According to a recent study, approximately 277,000 colon cancer cases and 203,000 colon cancer deaths can be prevented if the National Colorectal Cancer Roundtable reaches its goal of 80% screening compliance by 2018.
But just how many more individuals will need to be screened in order to meet this goal and save these hundreds of thousands of lives?
A new study, published in Cancer last week, may have the answer. Researchers gathered current screening prevalence data by examining figures from the 2013 National Health Interview Survey and the 2012 Behavioral Risk Factor Surveillance System. They then used data from the U.S. Consensus Bureau to make population projections for the next three years.
Results showed that in order for the NCCR to reach its goal, 24.4 million additional Americans will have to undergo screening for colon cancer. This influx in screening will boost the national compliance rate to 80%.
It's not a small number, but with increased education and advocacy initiatives, more consistent physician recommendations, and better patient awareness, 24.4 million additional people screened is possible.
Do you need to be screened? There are several screening methods available to patients. Let's fill the screening gap and get to 80% by 2018.

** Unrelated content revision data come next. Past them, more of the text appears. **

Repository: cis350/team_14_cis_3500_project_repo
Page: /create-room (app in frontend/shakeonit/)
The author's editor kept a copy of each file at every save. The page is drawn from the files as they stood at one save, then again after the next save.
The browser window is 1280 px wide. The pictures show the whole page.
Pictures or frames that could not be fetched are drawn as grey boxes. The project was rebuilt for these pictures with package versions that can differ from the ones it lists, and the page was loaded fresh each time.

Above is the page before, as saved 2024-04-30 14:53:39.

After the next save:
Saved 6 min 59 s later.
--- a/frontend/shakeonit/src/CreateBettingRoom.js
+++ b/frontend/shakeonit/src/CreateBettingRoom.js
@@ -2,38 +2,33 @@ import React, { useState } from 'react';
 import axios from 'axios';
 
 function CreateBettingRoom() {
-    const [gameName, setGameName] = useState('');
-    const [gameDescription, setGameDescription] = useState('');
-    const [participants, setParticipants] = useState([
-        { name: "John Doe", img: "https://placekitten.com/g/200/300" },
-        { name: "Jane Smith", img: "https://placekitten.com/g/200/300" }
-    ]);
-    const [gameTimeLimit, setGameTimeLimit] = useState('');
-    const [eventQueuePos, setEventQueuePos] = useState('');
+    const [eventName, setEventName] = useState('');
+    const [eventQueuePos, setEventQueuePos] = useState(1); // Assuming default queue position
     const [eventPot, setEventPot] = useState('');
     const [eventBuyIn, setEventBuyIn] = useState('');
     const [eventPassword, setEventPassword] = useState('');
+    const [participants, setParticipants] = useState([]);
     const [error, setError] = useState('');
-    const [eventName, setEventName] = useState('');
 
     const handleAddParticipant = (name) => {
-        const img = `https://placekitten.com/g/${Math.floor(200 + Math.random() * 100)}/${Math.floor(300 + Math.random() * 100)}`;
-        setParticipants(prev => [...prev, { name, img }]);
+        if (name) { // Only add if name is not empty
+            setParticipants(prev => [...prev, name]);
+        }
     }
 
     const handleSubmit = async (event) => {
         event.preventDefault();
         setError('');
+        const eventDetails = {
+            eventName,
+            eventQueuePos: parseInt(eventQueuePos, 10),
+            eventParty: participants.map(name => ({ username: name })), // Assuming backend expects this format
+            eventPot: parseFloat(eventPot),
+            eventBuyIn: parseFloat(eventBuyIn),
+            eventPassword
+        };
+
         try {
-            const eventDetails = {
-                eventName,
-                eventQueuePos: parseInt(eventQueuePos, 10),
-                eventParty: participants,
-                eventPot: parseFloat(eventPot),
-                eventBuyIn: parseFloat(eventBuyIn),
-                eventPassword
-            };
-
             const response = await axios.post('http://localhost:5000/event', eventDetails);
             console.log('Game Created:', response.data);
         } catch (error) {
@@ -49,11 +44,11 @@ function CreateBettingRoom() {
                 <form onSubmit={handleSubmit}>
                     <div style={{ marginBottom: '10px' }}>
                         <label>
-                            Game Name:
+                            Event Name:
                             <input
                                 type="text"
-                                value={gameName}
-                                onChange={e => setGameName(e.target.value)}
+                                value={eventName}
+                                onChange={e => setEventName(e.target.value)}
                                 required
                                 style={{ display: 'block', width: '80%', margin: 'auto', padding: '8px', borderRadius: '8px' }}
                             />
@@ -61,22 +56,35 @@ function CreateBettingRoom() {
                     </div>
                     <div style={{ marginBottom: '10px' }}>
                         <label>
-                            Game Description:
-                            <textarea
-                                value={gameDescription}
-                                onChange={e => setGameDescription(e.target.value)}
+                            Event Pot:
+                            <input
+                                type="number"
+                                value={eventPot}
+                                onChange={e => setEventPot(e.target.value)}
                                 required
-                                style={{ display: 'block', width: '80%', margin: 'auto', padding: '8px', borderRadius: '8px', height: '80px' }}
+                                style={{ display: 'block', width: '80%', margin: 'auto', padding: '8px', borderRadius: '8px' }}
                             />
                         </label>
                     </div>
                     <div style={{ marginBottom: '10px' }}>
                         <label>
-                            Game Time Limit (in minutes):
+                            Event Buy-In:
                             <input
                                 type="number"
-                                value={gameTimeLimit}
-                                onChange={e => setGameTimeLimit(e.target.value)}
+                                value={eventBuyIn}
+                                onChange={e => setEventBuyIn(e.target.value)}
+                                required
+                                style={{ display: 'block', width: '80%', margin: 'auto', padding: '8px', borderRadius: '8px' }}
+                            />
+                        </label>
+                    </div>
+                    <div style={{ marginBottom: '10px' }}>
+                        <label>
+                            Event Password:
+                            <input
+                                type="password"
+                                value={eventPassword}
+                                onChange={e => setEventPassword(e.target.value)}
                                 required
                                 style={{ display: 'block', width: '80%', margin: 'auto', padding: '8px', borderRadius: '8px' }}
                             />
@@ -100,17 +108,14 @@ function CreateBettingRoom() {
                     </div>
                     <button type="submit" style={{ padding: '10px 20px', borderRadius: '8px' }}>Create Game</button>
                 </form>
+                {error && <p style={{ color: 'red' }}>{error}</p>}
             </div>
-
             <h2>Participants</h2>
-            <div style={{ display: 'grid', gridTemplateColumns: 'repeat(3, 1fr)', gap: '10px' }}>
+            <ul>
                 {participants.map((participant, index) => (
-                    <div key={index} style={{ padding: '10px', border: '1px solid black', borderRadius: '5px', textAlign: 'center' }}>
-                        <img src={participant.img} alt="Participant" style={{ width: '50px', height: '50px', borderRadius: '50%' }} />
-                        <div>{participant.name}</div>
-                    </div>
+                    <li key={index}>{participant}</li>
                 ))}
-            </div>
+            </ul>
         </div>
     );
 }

Other News From Around the Web
- A new study suggests that longer-duration colonoscopies may be linked to lower cancer rates.
- Last week, Kentucky Governor Steve Beshear announced that the state will receive a $2.6 million federal grant to improve colon cancer screening rates and health outcomes for underserved populations in Louisville and Appalachia.
- Researchers targeting colon cancer stem cells have discovered a technique that could root out colon cancer and prevent relapse of the disease.
Photo Credit: Aigars Mahinovs via Flickr